Gavin Newsom says that if local water agencies don’t crack down harder on water usage, he’s going to start levying mandatory water restrictions all over the state.
The meetings of the California State Water Board are generally not very interesting. nor do they generate much news. Tuesday’s meeting may be different. The board will consider what Governor Gavin Newsom’s office calls a “ban on watering of non-functional turf” statewide at commercial and industrial sites, and as the Chronicle reports, the possibility of eventually levying mandatory water restrictions at every local water district in the state.
“Every water agency across the state needs to take more aggressive actions to communicate about the drought emergency and implement conservation measures,” Newsom said in a release about his Monday meeting with those local water agencies. “Californians made significant changes since the last drought but we have seen an uptick in water use, especially as we enter the summer months. We all have to be more thoughtful about how to make every drop count.”
The ban on watering non-functional turf is pretty cut-and-dry (pardon the expression), it would go into effect June 10 if passed. This does not cover residential lawn watering, though several southwest California water districts have already banned residential lawn watering.
Newsom’s potential statewide restrictions are looking a little more opaque. The Associated Press reports that Newsom will “meet with the water agencies again in two months” to “reassess conservation progress" but explicit next steps were unclear.
California usually gets most of its rain in January through March, and obviously, we didn't get much this year.
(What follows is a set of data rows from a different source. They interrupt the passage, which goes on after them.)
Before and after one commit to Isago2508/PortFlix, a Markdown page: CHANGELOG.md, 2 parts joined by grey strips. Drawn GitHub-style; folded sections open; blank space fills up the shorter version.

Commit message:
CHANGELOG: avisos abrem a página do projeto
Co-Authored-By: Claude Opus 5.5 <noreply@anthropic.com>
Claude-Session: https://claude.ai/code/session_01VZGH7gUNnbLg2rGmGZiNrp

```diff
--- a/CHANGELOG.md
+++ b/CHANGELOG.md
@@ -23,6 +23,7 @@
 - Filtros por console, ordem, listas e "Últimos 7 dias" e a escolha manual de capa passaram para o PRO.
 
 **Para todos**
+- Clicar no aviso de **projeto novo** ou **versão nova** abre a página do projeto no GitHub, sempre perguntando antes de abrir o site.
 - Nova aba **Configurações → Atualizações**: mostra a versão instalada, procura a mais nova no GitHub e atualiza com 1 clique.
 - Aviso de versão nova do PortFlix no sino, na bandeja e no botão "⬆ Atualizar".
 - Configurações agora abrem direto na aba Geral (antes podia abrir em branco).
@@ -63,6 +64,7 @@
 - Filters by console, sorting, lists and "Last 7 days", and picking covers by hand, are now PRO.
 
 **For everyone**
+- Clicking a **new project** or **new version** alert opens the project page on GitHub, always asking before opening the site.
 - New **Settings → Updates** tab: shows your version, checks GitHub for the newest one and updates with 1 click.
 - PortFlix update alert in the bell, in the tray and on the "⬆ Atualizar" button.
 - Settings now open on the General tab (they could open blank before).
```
And after Newsom called on Californians to reduce their water usage by 15% last summer, the Bay Area managed to reduce its water use, but not even by 2%. Meanwhile, many parts of the state actually increased their water usage.
If you want to get a jump on this, and hopefully avoid the restrictions, the governor’s office recommends limiting your outdoor watering, taking shorter showers and not taking baths, using brooms instead of water hoses to clean patios and sidewalks, and washing fuller laundry loads instead of smaller loads.
Image: Office of the Governor